I am traveling and am in a city in Brazil. My only credit card got cloned. I have bitcoins. How can I use them to get my hands on some fast cash to buy food, etc?
This is a real situation. I only have about $75 in cash, but have a few thousand dollars in bitcoin. I'm in Manaus (a city in the middle of the Amazon). I was wondering if anyone knew how I could quickly convert some bitcoin to the local currency (Reals). I don't mind a fee, I would even use Western Union if there was a quick and easy way to do it. edit: I'm still looking for the best way to get some local currency. So far this is what investigating has lead to: There are a handful of services that will do it, that are so small that I would actually be more likely to trust a redditor with a decent account history. (https://www.ecurrencyzone.com/ would be an example of someone who provides the service, but does not inspire confidence). One guy (Talan_Sun) started up an account to respond to this offering to send me money and then I send him bitcoins in an incrementing spiral, until I have the full 2k. Seems weird, but, well, he'd be taking the risk if he really did that, so it seems like an okay offer, although quite a long way to do it. The best redditor offer that I will go for if a company does not work out is Julian702 in the comments here. He seems like a nice guy, and has a good reputation with people vouching for him. This is more confidence inspiring than those shady looking websites set up to do it. Right now where I'm at is that I contacted BitInstant asking if they could help, using their form, and they did not respond. But now Erik with a @bitinstant email address shows up in these comments and says to contact him if I still need the money. So I'm doing that, and depending on what happens there, I'll go with Erik from BitInstant, and if not him, then Julian from the comments. edit2: Just had breakfast. Another $8.50 gone. Final edit: Although the reddit community and individual redditors were greatly supportive and awesome in general, there were no really clean and sane ways to do it. Nothing that didn't either take a long time, or involve trusting an internet person with the entire sum of money. In terms of risk, I really would trust someone with a good reputation with a couple of k in a pinch. But really I thought there'd be a simpler way to do it. Give someone bitcoins, then they send you money. That doesn't seem that hard. But on that same note Western Union and MoneyGram would not allow me to make a bank account deposit to myself, and then pick it up at one of their offices. So who would've thought getting your hands on some some cash when you have money would be so hard? What ended up seemingly being the best and easiest solution was using MasterCard emergency services. They can get money into a bank account within a few hours, and can provide an emergency card which will be valid for 3 months or so within a few days. So this is the kind of service a huge corporation will provide you when they take so much our money for providing a non-service, that they don't know what else to do with it. Ah well, it gets me out of a pinch, anyway.
From: Cardiovorax I understand all the ideological reasons for why someone might want to choose Bitcoin. Most of them are fairly crazy, but at least they're there.
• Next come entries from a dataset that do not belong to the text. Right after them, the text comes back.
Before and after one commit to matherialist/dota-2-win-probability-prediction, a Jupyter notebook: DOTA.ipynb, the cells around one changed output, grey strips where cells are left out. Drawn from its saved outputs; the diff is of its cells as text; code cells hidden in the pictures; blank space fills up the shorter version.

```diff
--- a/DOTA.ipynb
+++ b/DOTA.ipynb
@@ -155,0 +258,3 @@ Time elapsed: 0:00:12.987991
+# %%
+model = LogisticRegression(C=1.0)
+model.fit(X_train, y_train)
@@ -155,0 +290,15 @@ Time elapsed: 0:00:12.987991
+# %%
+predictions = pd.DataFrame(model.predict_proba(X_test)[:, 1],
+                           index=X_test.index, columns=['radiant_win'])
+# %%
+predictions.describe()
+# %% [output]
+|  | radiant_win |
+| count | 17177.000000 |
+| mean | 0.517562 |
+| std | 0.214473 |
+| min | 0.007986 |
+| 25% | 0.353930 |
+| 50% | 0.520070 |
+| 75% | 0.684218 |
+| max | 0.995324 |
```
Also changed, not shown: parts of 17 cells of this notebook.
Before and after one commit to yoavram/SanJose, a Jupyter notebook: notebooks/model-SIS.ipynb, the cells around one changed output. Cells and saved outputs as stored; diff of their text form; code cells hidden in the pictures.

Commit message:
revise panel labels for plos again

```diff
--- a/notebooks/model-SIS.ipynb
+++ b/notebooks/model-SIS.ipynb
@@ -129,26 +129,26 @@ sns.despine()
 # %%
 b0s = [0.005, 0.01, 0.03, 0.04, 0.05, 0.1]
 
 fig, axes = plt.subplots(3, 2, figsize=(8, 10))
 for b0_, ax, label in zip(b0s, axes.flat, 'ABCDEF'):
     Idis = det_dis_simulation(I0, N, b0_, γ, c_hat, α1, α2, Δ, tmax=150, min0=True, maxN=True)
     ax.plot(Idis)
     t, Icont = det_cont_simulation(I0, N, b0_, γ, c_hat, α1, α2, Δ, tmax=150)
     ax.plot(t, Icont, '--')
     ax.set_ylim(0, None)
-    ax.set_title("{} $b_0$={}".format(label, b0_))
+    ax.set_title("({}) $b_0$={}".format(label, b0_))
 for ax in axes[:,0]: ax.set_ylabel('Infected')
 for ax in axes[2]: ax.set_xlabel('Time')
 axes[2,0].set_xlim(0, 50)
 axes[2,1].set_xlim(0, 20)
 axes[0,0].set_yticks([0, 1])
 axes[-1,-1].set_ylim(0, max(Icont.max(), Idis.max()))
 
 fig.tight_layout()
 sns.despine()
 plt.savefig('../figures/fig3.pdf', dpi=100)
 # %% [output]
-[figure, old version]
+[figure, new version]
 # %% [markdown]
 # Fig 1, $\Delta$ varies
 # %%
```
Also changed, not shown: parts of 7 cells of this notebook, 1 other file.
What I don't get are the practical benefits, why an average person would actually choose to use them. If you aren't worried about the government or the banks or planning to get rich quickly 2140, then what can Bitcoin actually do for you? That's the part that nobody has really managed to explain so far in any of the threads, at least as far as I can remember.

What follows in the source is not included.